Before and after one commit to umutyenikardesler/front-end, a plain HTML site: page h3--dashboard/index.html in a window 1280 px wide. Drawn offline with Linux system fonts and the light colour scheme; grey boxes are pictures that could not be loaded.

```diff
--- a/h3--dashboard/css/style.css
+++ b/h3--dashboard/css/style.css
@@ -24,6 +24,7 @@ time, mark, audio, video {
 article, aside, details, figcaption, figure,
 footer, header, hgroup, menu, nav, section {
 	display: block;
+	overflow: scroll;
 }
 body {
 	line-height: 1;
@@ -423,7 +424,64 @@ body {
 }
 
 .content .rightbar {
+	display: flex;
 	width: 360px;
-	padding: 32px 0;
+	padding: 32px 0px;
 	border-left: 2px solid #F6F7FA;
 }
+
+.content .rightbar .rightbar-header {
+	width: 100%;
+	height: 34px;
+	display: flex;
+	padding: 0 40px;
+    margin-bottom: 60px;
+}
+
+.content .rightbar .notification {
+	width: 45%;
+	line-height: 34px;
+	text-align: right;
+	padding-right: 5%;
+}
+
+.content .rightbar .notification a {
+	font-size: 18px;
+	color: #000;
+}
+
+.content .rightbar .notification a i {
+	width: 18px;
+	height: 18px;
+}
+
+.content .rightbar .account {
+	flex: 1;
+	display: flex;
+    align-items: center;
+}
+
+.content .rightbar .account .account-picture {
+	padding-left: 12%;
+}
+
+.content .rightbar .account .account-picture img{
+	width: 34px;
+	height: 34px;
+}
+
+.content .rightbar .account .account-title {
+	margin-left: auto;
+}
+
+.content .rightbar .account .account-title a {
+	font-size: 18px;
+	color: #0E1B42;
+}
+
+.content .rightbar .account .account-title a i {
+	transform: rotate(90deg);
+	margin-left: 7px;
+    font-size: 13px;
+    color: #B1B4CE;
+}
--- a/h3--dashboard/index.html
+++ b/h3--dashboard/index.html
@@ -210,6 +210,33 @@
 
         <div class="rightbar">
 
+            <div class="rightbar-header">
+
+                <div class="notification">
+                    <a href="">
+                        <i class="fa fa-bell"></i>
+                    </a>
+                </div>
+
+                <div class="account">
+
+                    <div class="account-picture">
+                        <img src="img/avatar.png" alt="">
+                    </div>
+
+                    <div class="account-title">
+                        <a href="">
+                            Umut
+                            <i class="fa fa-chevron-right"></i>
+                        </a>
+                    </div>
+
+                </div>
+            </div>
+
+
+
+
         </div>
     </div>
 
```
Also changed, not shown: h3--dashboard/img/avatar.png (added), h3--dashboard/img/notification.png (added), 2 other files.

_ _ _

→ **Work required**: Return the material in its entirety, word for word.

→ **Answer for the task**:
Before and after one commit to umutyenikardesler/front-end, a plain HTML site: page h3--dashboard/index.html in a window 1280 px wide. Drawn offline with Linux system fonts and the light colour scheme; grey boxes are pictures that could not be loaded.

```diff
--- a/h3--dashboard/css/style.css
+++ b/h3--dashboard/css/style.css
@@ -24,6 +24,7 @@ time, mark, audio, video {
 article, aside, details, figcaption, figure,
 footer, header, hgroup, menu, nav, section {
 	display: block;
+	overflow: scroll;
 }
 body {
 	line-height: 1;
@@ -423,7 +424,64 @@ body {
 }
 
 .content .rightbar {
+	display: flex;
 	width: 360px;
-	padding: 32px 0;
+	padding: 32px 0px;
 	border-left: 2px solid #F6F7FA;
 }
+
+.content .rightbar .rightbar-header {
+	width: 100%;
+	height: 34px;
+	display: flex;
+	padding: 0 40px;
+    margin-bottom: 60px;
+}
+
+.content .rightbar .notification {
+	width: 45%;
+	line-height: 34px;
+	text-align: right;
+	padding-right: 5%;
+}
+
+.content .rightbar .notification a {
+	font-size: 18px;
+	color: #000;
+}
+
+.content .rightbar .notification a i {
+	width: 18px;
+	height: 18px;
+}
+
+.content .rightbar .account {
+	flex: 1;
+	display: flex;
+    align-items: center;
+}
+
+.content .rightbar .account .account-picture {
+	padding-left: 12%;
+}
+
+.content .rightbar .account .account-picture img{
+	width: 34px;
+	height: 34px;
+}
+
+.content .rightbar .account .account-title {
+	margin-left: auto;
+}
+
+.content .rightbar .account .account-title a {
+	font-size: 18px;
+	color: #0E1B42;
+}
+
+.content .rightbar .account .account-title a i {
+	transform: rotate(90deg);
+	margin-left: 7px;
+    font-size: 13px;
+    color: #B1B4CE;
+}
--- a/h3--dashboard/index.html
+++ b/h3--dashboard/index.html
@@ -210,6 +210,33 @@
 
         <div class="rightbar">
 
+            <div class="rightbar-header">
+
+                <div class="notification">
+                    <a href="">
+                        <i class="fa fa-bell"></i>
+                    </a>
+                </div>
+
+                <div class="account">
+
+                    <div class="account-picture">
+                        <img src="img/avatar.png" alt="">
+                    </div>
+
+                    <div class="account-title">
+                        <a href="">
+                            Umut
+                            <i class="fa fa-chevron-right"></i>
+                        </a>
+                    </div>
+
+                </div>
+            </div>
+
+
+
+
         </div>
     </div>
 
```
Also changed, not shown: h3--dashboard/img/avatar.png (added), h3--dashboard/img/notification.png (added), 2 other files.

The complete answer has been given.